Bad Translations

First things first, our group went to visit castles last weekend, here are some pictures.

Photo by Meg Pritchard

Photo by Meg Pritchard

Now for the fun stuff.

Direct English translations of French can be quite funny, especially when you translate the filler words. A good example is the word “quoi”, it means “what” in English but can also be used at the end of every sentence for no reason. Here’s a made-up exchange between two people speaking in French with a good English translation:  -Want to go to that club tonight? -No way, that nightclub is a mess. -Oh stop, you just don’t like it because you cant dance! -Well, whatever, lets change the subject, ok?

Here’s the bad translation: – Bahhh Wanna go the nightbox tonight? -Bahhh no, that nightbox is a brothel what. -Break yourself! You just don’t like it because you can’t dance what. there it is what. -Your face! bahh, eventhough, look, what bahh, lets jump from roosters to donkeys, agreed?…..but good what…

Maybe this is only funny to me, I apologize to my legion of dedicated readers.

I also can’t get over how french people say the name of the TV show “How I Met Your Mother”, its like “owwimêtyaourmuzair”

On my way to dinner Wednesday night I saw a protest in front of a government building that was organized by France’s anti-capitalist party, the NPA. Remembering that my study abroad contract forbids me from engaging in protests or political action I quickly fled the scene.

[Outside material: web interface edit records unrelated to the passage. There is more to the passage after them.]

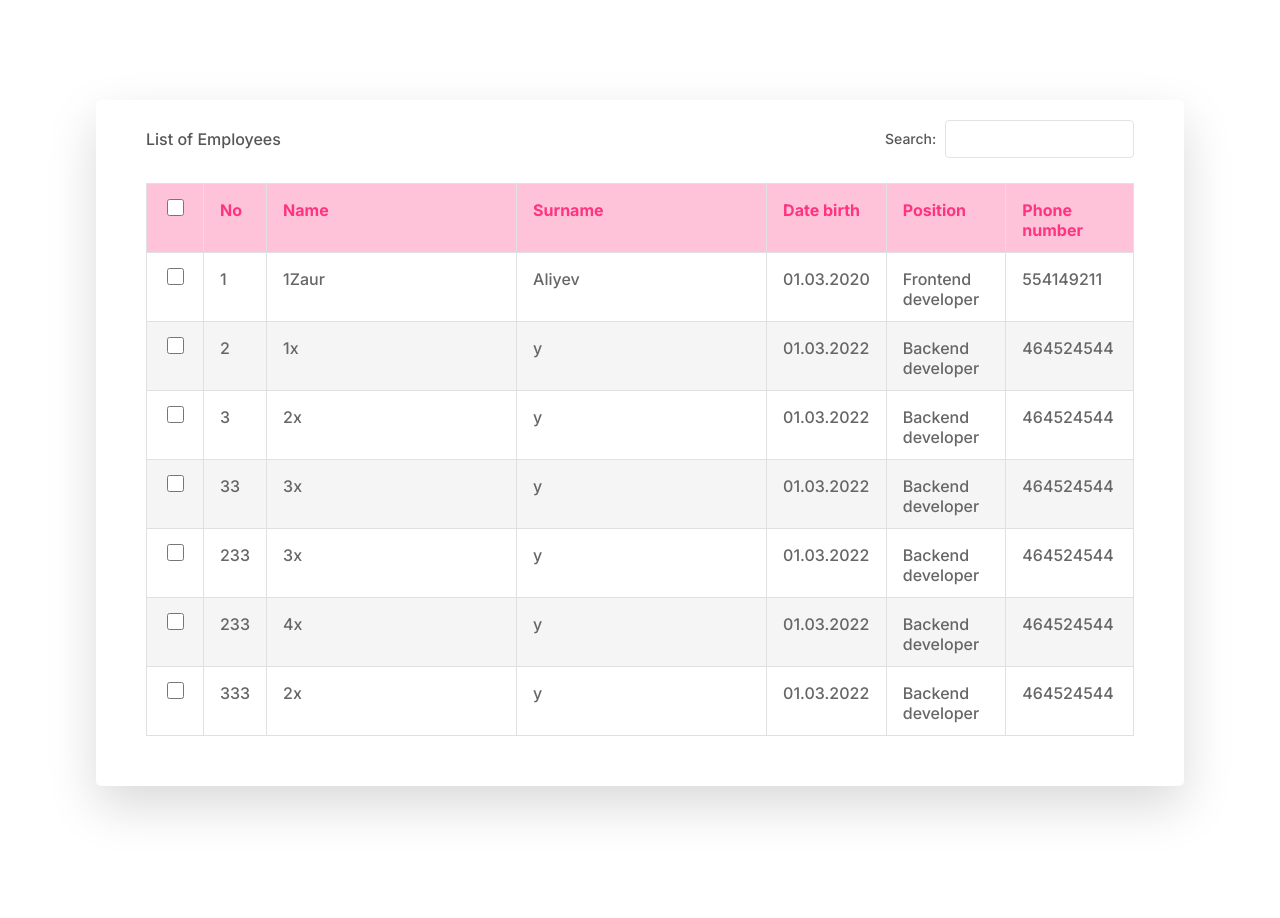
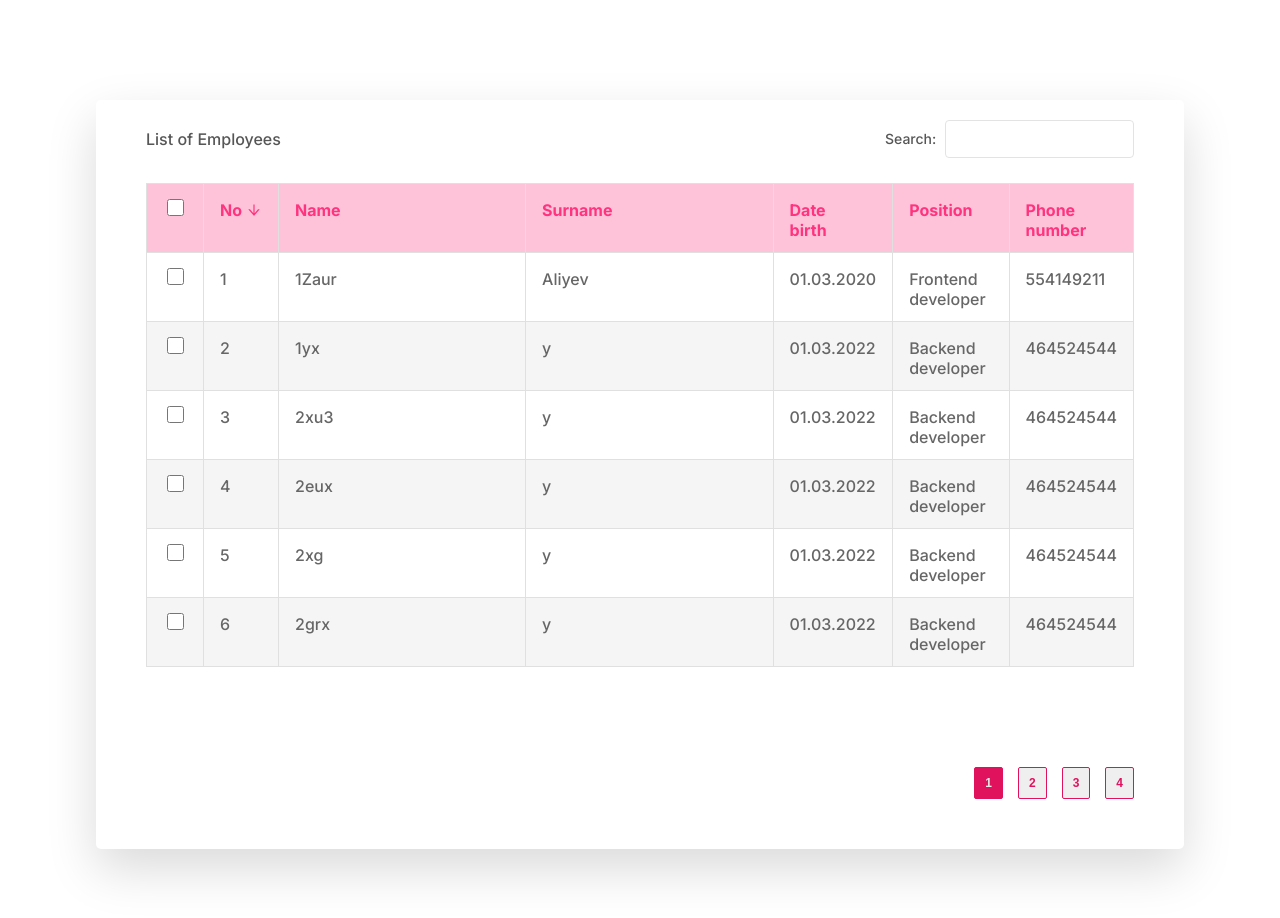
Before and after one commit to ZaurZahid/challange-app-table, a React (Create React App) app: page / in a window 1280 px wide. Shown: the top 918 px of the page. Before the commit the page ends 886 px from the top, so only its background shows below. Built offline with nearby package versions, Linux system fonts and the light colour scheme.

Commit message:
changes added

```diff
--- a/package.json
+++ b/package.json
@@ -6,8 +6,10 @@
     "@testing-library/jest-dom": "^5.11.4",
     "@testing-library/react": "^11.1.0",
     "@testing-library/user-event": "^12.1.10",
+    "lodash.debounce": "^4.0.8",
     "react": "^17.0.2",
     "react-dom": "^17.0.2",
+    "react-icons": "^4.2.0",
     "react-scripts": "4.0.3",
     "web-vitals": "^1.0.1"
   },
--- a/src/components/DataSheet/data_sheet.module.css
+++ b/src/components/DataSheet/data_sheet.module.css
@@ -55,7 +55,22 @@
   padding: 12px 16px;
   color: #ff337e;
   text-align: inherit;
-  cursor: pointer	;
+  cursor: pointer;
+}
+
+.TableHead th span {
+  display: flex;
+}
+
+.TableHead th i {
+  display: flex;
+  align-items: center;
+  width: 20px;
+  height: 20px;
+}
+
+.TableHead th span i svg {
+  margin-left: 4px;
 }
 
 .TableBody tr td {
--- a/src/components/DataSheet/index.jsx
+++ b/src/components/DataSheet/index.jsx
@@ -1,6 +1,8 @@
-import React, { useState } from 'react'
+import React, { useCallback, useState } from 'react'
 import Pagination from '../Pagination';
 import style from './data_sheet.module.css'
+import debounce from 'lodash.debounce';
+import { AiOutlineArrowUp, AiOutlineArrowDown } from 'react-icons/ai';
 
 function index() {
 	const [search, setSearch] = useState('')
@@ -8,25 +10,37 @@ function index() {
 	const [order, setOrder] = useState('asc');
 	const [orderBy, setOrderBy] = useState('id'); // id-ye gore asc ele
 	const [page, setPage] = useState(0);
-	const [rowsPerPage, setRowsPerPage] = useState(20);
+	const [rowsPerPage] = useState(6);
 	const [isLoading, setIsLoading] = useState(false)
 
 	const table = [
 		{ id: 1, name: "1Zaur", surname: "Aliyev", date_birth: "01.03.2020", position: "Frontend developer", phonenumber: "554149211" },
-		{ id: 2, name: "1x", surname: "y", date_birth: "01.03.2022", position: "Backend developer", phonenumber: "464524544" },
-		{ id: 3, name: "2x", surname: "y", date_birth: "01.03.2022", position: "Backend developer", phonenumber: "464524544" },
-		{ id: 333, name: "2x", surname: "y", date_birth: "01.03.2022", position: "Backend developer", phonenumber: "464524544" },
-		{ id: 33, name: "3x", surname: "y", date_birth: "01.03.2022", position: "Backend developer", phonenumber: "464524544" },
-		{ id: 233, name: "3x", surname: "y", date_birth: "01.03.2022", position: "Backend developer", phonenumber: "464524544" },
-		{ id: 233, name: "4x", surname: "y", date_birth: "01.03.2022", position: "Backend developer", phonenumber: "464524544" },
+		{ id: 2, name: "1yx", surname: "y", date_birth: "01.03.2022", position: "Backend developer", phonenumber: "464524544" },
+		{ id: 3, name: "2xu3", surname: "y", date_birth: "01.03.2022", position: "Backend developer", phonenumber: "464524544" },
+		{ id: 4, name: "2eux", surname: "y", date_birth: "01.03.2022", position: "Backend developer", phonenumber: "464524544" },
+		{ id: 5, name: "2xg", surname: "y", date_birth: "01.03.2022", position: "Backend developer", phonenumber: "464524544" },
+		{ id: 6, name: "2grx", surname: "y", date_birth: "01.03.2022", position: "Backend developer", phonenumber: "464524544" },
+		{ id: 7, name: "3xg", surname: "y", date_birth: "01.03.2022", position: "Backend developer", phonenumber: "464524544" },
+		{ id: 8, name: "4xh", surname: "y", date_birth: "01.03.2022", position: "Backend developer", phonenumber: "464524544" },
+		{ id: 9, name: "4xh", surname: "y", date_birth: "01.03.2022", position: "Backend developer", phonenumber: "464524544" },
+		{ id: 10, name: "4xh", surname: "y", date_birth: "01.03.2022", position: "Backend developer", phonenumber: "464524544" },
+		{ id: 11, name: "4xh", surname: "y", date_birth: "01.03.2022", position: "Backend developer", phonenumber: "464524544" },
+		{ id: 12, name: "4xh", surname: "y", date_birth: "01.03.2022", position: "Backend developer", phonenumber: "464524544" },
+		{ id: 13, name: "4xh", surname: "y", date_birth: "01.03.2022", position: "Backend developer", phonenumber: "464524544" },
+		{ id: 14, name: "4xh", surname: "y", date_birth: "01.03.2022", position: "Backend developer", phonenumber: "464524544" },
+		{ id: 15, name: "4xh", surname: "y", date_birth: "01.03.2022", position: "Backend developer", phonenumber: "464524544" },
+		{ id: 16, name: "4xh", surname: "y", date_birth: "01.03.2022", position: "Backend developer", phonenumber: "464524544" },
+		{ id: 17, name: "4xh", surname: "y", date_birth: "01.03.2022", position: "Backend developer", phonenumber: "464524544" },
+		{ id: 18, name: "4xh", surname: "y", date_birth: "01.03.2022", position: "Backend developer", phonenumber: "464524544" },
+		{ id: 19, name: "4xh", surname: "y", date_birth: "01.03.2022", position: "Backend developer", phonenumber: "464524544" },
+		{ id: 20, name: "4xh", surname: "y", date_birth: "01.03.2022", position: "Backend developer", phonenumber: "464524544" },
 	]
 
 	const [data, setData] = useState(table);
 	const [filteredData, setFilteredData] = useState(data);
 
-	const handleSearch = (e) => {
-		const searchVal = e.target.value.toLowerCase()
-		setSearch(searchVal)
+	const runAfterFinishTyping = useCallback(
+		debounce(searchVal => {
 
 			const clonedData = [...data]
 			const matches = clonedData.filter((element) =>
@@ -39,6 +53,16 @@ function index() {
 
 			setFilteredData(matches)
 			setPage(0)
+
+		}, 500),
+		[],
+	);
+
+	const handleSearch = (e) => {
+		const value = e.target.value.toLowerCase()
+		setSearch(value)
+
+		runAfterFinishTyping(value);
 	}
 
 	const tableHead = [
@@ -84,8 +108,8 @@ function index() {
 		setOrderBy(property);
 	};
 
-	const handleChangePage = (_, newPage) => {
-		setPage(newPage - 1);
+	const handleChangePage = (newPage) => {
+		setPage(newPage);
 	};
 
 	return (
@@ -129,7 +153,10 @@ function index() {
 						</th>
 						{tableHead.map(head =>
 							<th style={{ width: head.width }} key={head.id} onClick={(e) => handleSortRequest(e, head.id)}>
+								<span>
 									{head.label}
+									<i>	{orderBy === head.id ? (order === 'asc' ? < AiOutlineArrowDown /> : < AiOutlineArrowUp />) : null}</i>
+								</span>
 							</th>
 						)}
 					</tr>
@@ -162,13 +189,13 @@ function index() {
 				</div>
 			}
 
-			{filteredData &&
-				<div className={style.PaginationContainer}>
-					{/* <Pagination count={Math.ceil(filteredData.length / rowsPerPage)} activePage={page} setPage={setPage} /> */}
+			{filteredData && filteredData.length && filteredData.length > rowsPerPage &&
+				<div div className={style.PaginationContainer}>
+					<Pagination activePage={page} handleChangePage={handleChangePage} total={filteredData.length} perPage={rowsPerPage} />
 				</div>
 			}
 
-		</div>
+		</div >
 	)
 }
 
--- a/src/components/Pagination/index.jsx
+++ b/src/components/Pagination/index.jsx
@@ -1,46 +1,47 @@
 import React, { useEffect, useState } from 'react';
 import style from './style.module.css'
 
-const Pagination = ({ activePage, setPage, count }) => {
+const Pagination = ({ activePage, handleChangePage, total, perPage }) => {
 	const [active, setActive] = useState(activePage)
+	const [count, setCount] = useState('')
 
 	useEffect(() => {
+		// console.log(activePage)
+		if (total) {
+			setCount(Math.ceil(total / perPage))
+		}
+
 		setActive(activePage)
-	}, [setActive])
+	}, [activePage, total])
+
 
 	return (
-		<>
 		<div className={style.paginationContainer}>
 			<div className={style.paginationContent}>
 				{Array.apply(0, Array(count)).map((_, index) => {
 					if (count <= 10) {
-							return <button className={active === index + 1 ? style.ActivePage : style.notActive} onClick={() => setPage(index)}>{index + 1}</button>
+						return <button className={active === index && style.ActivePage} onClick={() => handleChangePage(index)}>{index + 1}</button>
 					}
-
+					// console.log(index)
 					if (count > 10) {
-							let min = active - 8;
+						let min = active - 7;
 						let max = active + 4;
 
 						if (min < 0) {
 							if (index < 8 || index > count - 3) {
-									return <button className={active === index + 1 ? style.ActivePage : style.notActive} onClick={() => setPage(index)}>{index + 1}</button>
+								return <button className={active === index && style.ActivePage} onClick={() => handleChangePage(index)}>{index + 1}</button>
 							}
 						}
 
 						else if (min >= 0) {
 							if ((index > min || index + 10 > count) && (index < max) || index > count - 3) {
-									return <button className={active === index + 1 ? style.ActivePage : style.notActive} onClick={() => setPage(index)}>{index + 1}</button>
-								}
-
-								else {
-									<button>...</button>
+								return <button className={active === index && style.ActivePage} onClick={() => handleChangePage(index)}>{index + 1}</button>
 							}
 						}
 					}
 				})}
 			</div>
 		</div>
-		</>
 	);
 };
 
--- a/src/components/Pagination/style.module.css
+++ b/src/components/Pagination/style.module.css
@@ -0,0 +1,32 @@
+.paginationContainer {
+  width: 100%;
+  margin-top: 100px;
+  display: flex;
+  justify-content: flex-end;
+}
+
+.paginationContainer button {
+  padding: 8px 10px;
+  font-weight: 600;
+  font-size: 12px;
+  text-align: center;
+  color: #e0125e;
+  border: 1px solid #e0125e;
+  border-radius: 2px;
+  cursor: pointer;
+}
+
+.paginationContainer button:hover {
+  background: #e0125e;
+  color: #e7e7e7;
+}
+
+.paginationContainer button:not(:first-child) {
+  margin-left: 15px;
+}
+
+.paginationContainer button.ActivePage {
+  background: #e0125e;
+  color: #e7e7e7;
+  border: 1px solid #e0125e;
+}
```
Also changed, not shown: 1 other file (tests, documents, lock files or other folders). Lines whose indentation alone changed are shown as unchanged.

I wonder what they were protesting about…

Here’s another castle just in case you were getting bored.

Photo by Erin Byrne

Since elections are coming up in a few months, we talk a lot about politics in our classes. We’ve been comparing the goals and promises of the two big candidates, François Holland, and Nicholas Sarkozy. While in class, I was reminded of a political paradox I thought about two years ago while taking a politics class at Puget Sound. It seems to me that as humans we need to subscribe to a political system that should not be replicated on a personal level. In the context of my International Relations class I took, the debate was between Realism and Liberalism. Its highly practical for countries to take a Realist approach to international politics, but thats not necessarily the attitude you want to have with your friends. In my opinion there is something extremely inhumane about Realism, but for whatever reason I feel inclined to agree with it as a political approach. In the context of the upcoming elections, the paradox is framed by the role of the state. I personally want a state that provides social support, (medical, educational, infrastructural, etc.) but on a personal level I don’t want to be a lazy human being that has no personal drive because I rely on the government. Just to clarify, I think the fear of this type of person is a bit overplayed by the Republicans in America. Nevertheless, I feel differently about what I want out of myself and fellow citizens, than I do about what I want out of the Government. I don’t have any answers but I think it is worth it to think about whether ones political views have to agree with their personal values. For me, I don’t think they do.

This entry was posted in Kyle Kubler '13, France, Uncategorized. Bookmark the permalink.

Leave a Reply